The Uncertain Struggle for Global Capitalism
1. Edition January 2002
2002. XVI, 336 Pages, Hardcover
- Handbook/Reference Book -
ISBN 978-0-471-44277-6 - John Wiley & Sons
E-Books are also available on all known E-Book shops.
"For every copy of Jihad sold, I hope 10 copies are purchased and read of the new book Against the Dead Hand." (Chief Executive Magazine, December 2001)
"compelling...excellent". (The Wall Street Journal, April 4, 2002)
GLOBALISATION is often described as an irresistible new force that, depending on your perspective, will either wreck or save the planet. Brink Lindsey provides an eloquent, much needed corrective by putting international integration into historical context.
Mr Lindsey points out that today's period of globalisation has a precursor in the free markets and economic integration of the mid-19th century. That early bout, however, was cruelly interrupted by what Mr Lindsey calls the industrial counter-revolution: an enthusiasm for collectivism, for national economic planning, and, in its most extreme cases, for communist economies. For much of the 20th century, the invisible hand of the market gave way, he writes, to the dead hand of the state.

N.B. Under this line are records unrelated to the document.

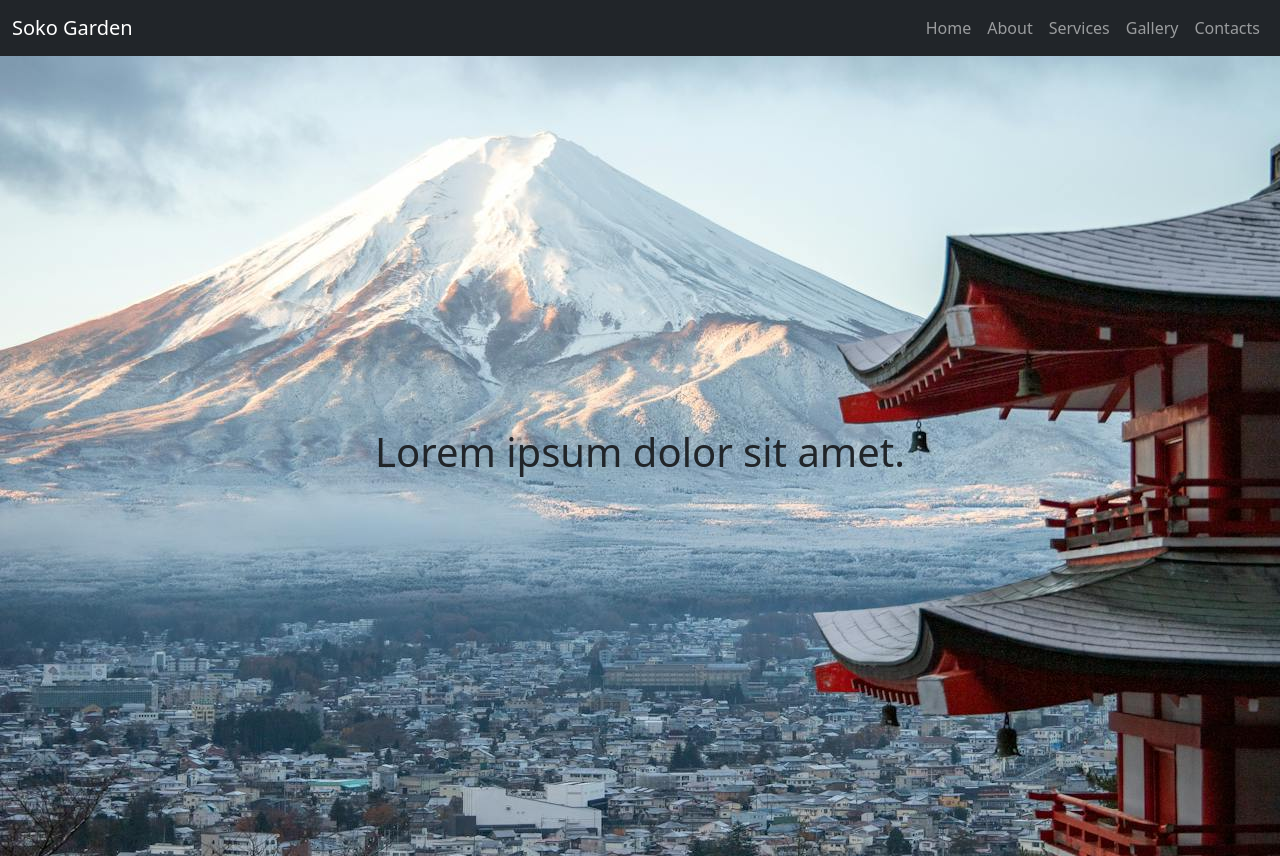
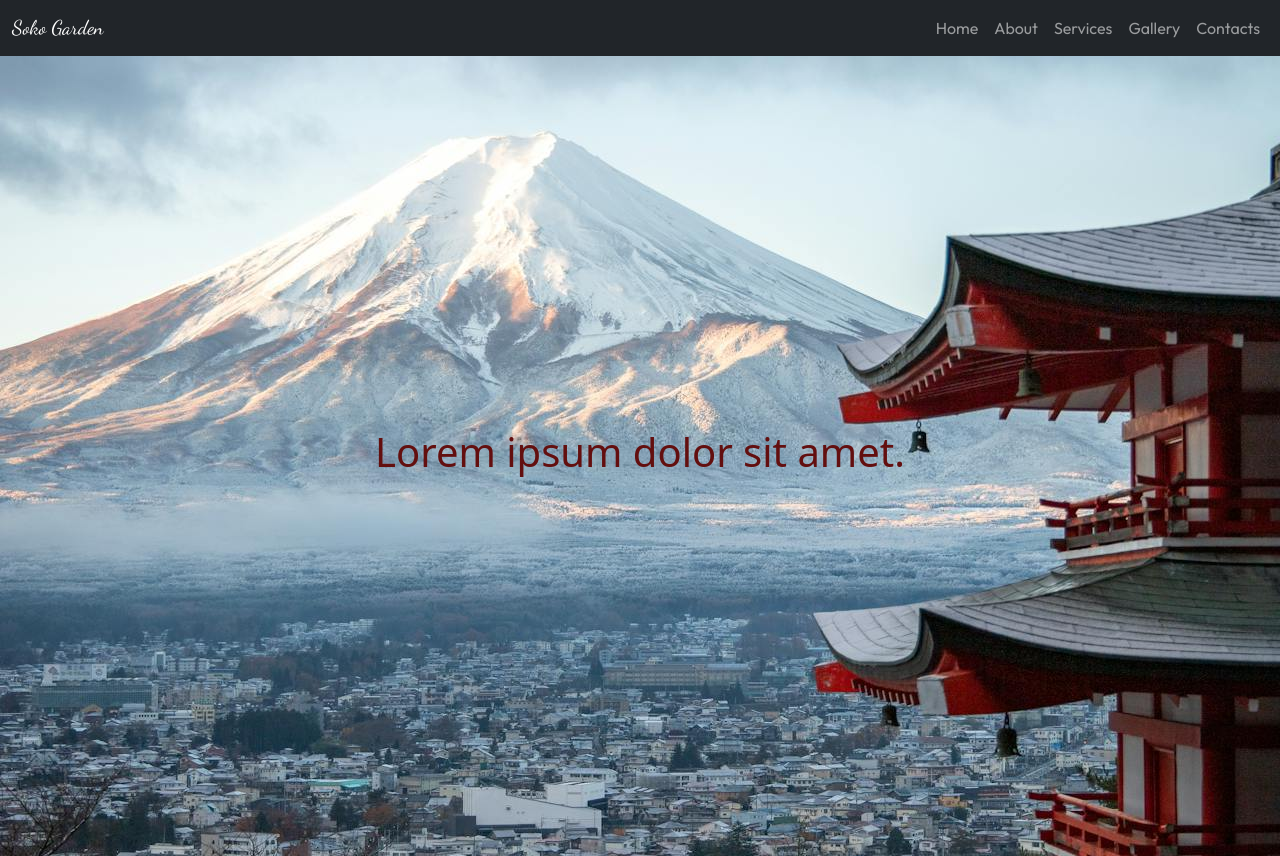
Before and after one commit to 00TONKALOL/git-practice-00, a plain HTML site: page Sarovaa.html in a window 1280 px wide. Shown: the top 856 px of the page. Drawn offline with nearby package versions, Linux system fonts and the light colour scheme.

Commit message:
Added new Code

```diff
--- a/Sarovaa.html
+++ b/Sarovaa.html
@@ -5,7 +5,7 @@
     <meta content="wi
 
     dth=device-width, initial-scale=1" name="viewport">
-    <title>NAVBAR</title>
+    <title>WEBZITE</title>
     <link crossorigin="anonymous" href="https://cdn.jsdelivr.net/npm/bootstrap@5.0.2/dist/css/bootstrap.min.css"
           integrity="sha384-EVSTQN3/azprG1Anm3QDgpJLIm9Nao0Yz1ztcQTwFspd3yD65VohhpuuCOmLASjC" rel="stylesheet">
     <link href="css/sarovass.css" rel="stylesheet">
@@ -15,26 +15,26 @@
 
 <nav class="navbar navbar-expand-sm navbar-dark bg-dark">
     <div class="container-fluid">
-        <a class="navbar-brand" href="javascript:void(0)">Soko Garden</a>
+        <a class="navbar-brand dancing-script " href="javascript:void(0)">Soko Garden</a>
         <button class="navbar-toggler" data-bs-target="#mynavbar" data-bs-toggle="collapse" type="button">
             <span class="navbar-toggler-icon"></span>
         </button>
         <div class="collapse navbar-collapse" id="mynavbar">
             <ul class="navbar-nav ms-auto">
                 <li class="nav-item">
-                    <a class="nav-link" href="javascript:void(0)">Home</a>
+                    <a class="nav-link outfit" href="javascript:void(0)">Home</a>
                 </li>
                 <li class="nav-item">
-                    <a class="nav-link" href="javascript:void(0)">About</a>
+                    <a class="nav-link outfit" href="javascript:void(0)">About</a>
                 </li>
                 <li class="nav-item">
-                    <a class="nav-link" href="javascript:void(0)">Services</a>
+                    <a class="nav-link outfit" href="javascript:void(0)">Services</a>
                 </li>
                 <li class="nav-item">
-                    <a class="nav-link" href="javascript:void(0)">Gallery</a>
+                    <a class="nav-link outfit" href="javascript:void(0)">Gallery</a>
                 </li>
                 <li class="nav-item">
-                    <a class="nav-link" href="javascript:void(0)">Contacts</a>
+                    <a class="nav-link outfit" href="javascript:void(0)">Contacts</a>
                 </li>
             </ul>
             <!--      <form class="d-flex">-->
@@ -46,7 +46,7 @@
 </nav>
 
 <div class="hero vh-100 d-flex justify-content-center align-items-center">
-    <h1 class="text-center">Lorem ipsum dolor sit amet.</h1>
+    <h1 class="text-center special-red">Lorem ipsum dolor sit amet.</h1>
 </div>
 
 <div class="container">
@@ -55,12 +55,12 @@
             <img alt="" class=w-100 src="images2/japan.jpg">
         </div>
         <div class="col-sm-6 d-flex justify-content-center align-items-center">
-            <div class="text-center">
+            <div class="text-center ">
                 <h3>Lorem ipsum dolor sit amet</h3>
                 <p>Lorem ipsum dolor sit amet, consectetur adipisicing elit. Ab aspernatur blanditiis cumque
                     distinctio fuga, illum in laboriosam magnam minus modi, officiis porro quas rem sit sunt unde,
                     veritatis vero voluptatum.</p>
-                <a href="#">Read More</a>
+                <a href="#" class="special-red">Read More</a>
             </div>
         </div>
 
@@ -71,7 +71,7 @@
                     <p>Lorem ipsum dolor sit amet, consectetur adipisicing elit. Ab aspernatur blanditiis cumque
                         distinctio fuga, illum in laboriosam magnam minus modi, officiis porro quas rem sit sunt unde,
                         veritatis vero voluptatum.</p>
-                    <a href="#">Read More</a>
+                    <a href="#" class="special-red">Read More</a>
                 </div>
             </div>
             <div class="col-sm-6">
@@ -218,7 +218,9 @@
             </div>
         </div>
         <p class="text-center mt-4 text-light">Telephone Number:0788975674</p>
-        <p class="text-center mt-4 text-light">Email:info@tonka.com</p>
+        <p class="text-center mt-4 text-light">Email:info@tonka.gmail.com</p>
     </footer>
+
+
 </body>
 </html>
--- a/css/sarovass.css
+++ b/css/sarovass.css
@@ -1,3 +1,4 @@
+@import url('https://fonts.googleapis.com/css2?family=Dancing+Script:wght@400..700&family=Outfit:wght@100..900&family=Satisfy&display=swap');
 .hero{
     background:url("../images2/fuji.jpg");
     background-repeat:no-repeat;
@@ -7,3 +8,19 @@
 .social img{
     width: 42px;
 }
+
+.outfit {
+  font-family: "Outfit", sans-serif;
+  font-optical-sizing: auto;
+  font-style: normal;
+}
+
+.dancing-script {
+  font-family: "Dancing Script", cursive;
+  font-optical-sizing: auto;
+  font-style: normal;
+}
+
+.special-red{
+    color: #630f0f;
+}
```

That changed when large parts of the world emerged from communism and statism. But the process is far from finished. With his stories from the Russian steel mills of Magnitogorsk to backyard makers of "boogis" (bare-boned home-made vehicles) in India, Mr Lindsey explains how the effects of state ownership, price controls, trade barriers and other leftovers from the statist era still grossly impede the global economy.
He regards the failings attributed to globalisation (the financial crises of the late 1990s, for instance) as the result of a collision between markets and statism. Yes, globalisation has been unstable. The cause is less market liberalisation as such than the fact that the liberalisation remains incomplete. At times Mr Lindsey's faith in the market may be extreme, but mostly this book is full of elegantly argued good sense. (The Economist, May 2, 2002)
"...Brink Lindsey provides an eloquent, much needed corrective by putting international integration into historical context...full of elegantly argued good sense..." (The Economist, 3 May 2002)
"...should be required reading for professional eceonomists..." (City to Cities, June 2002)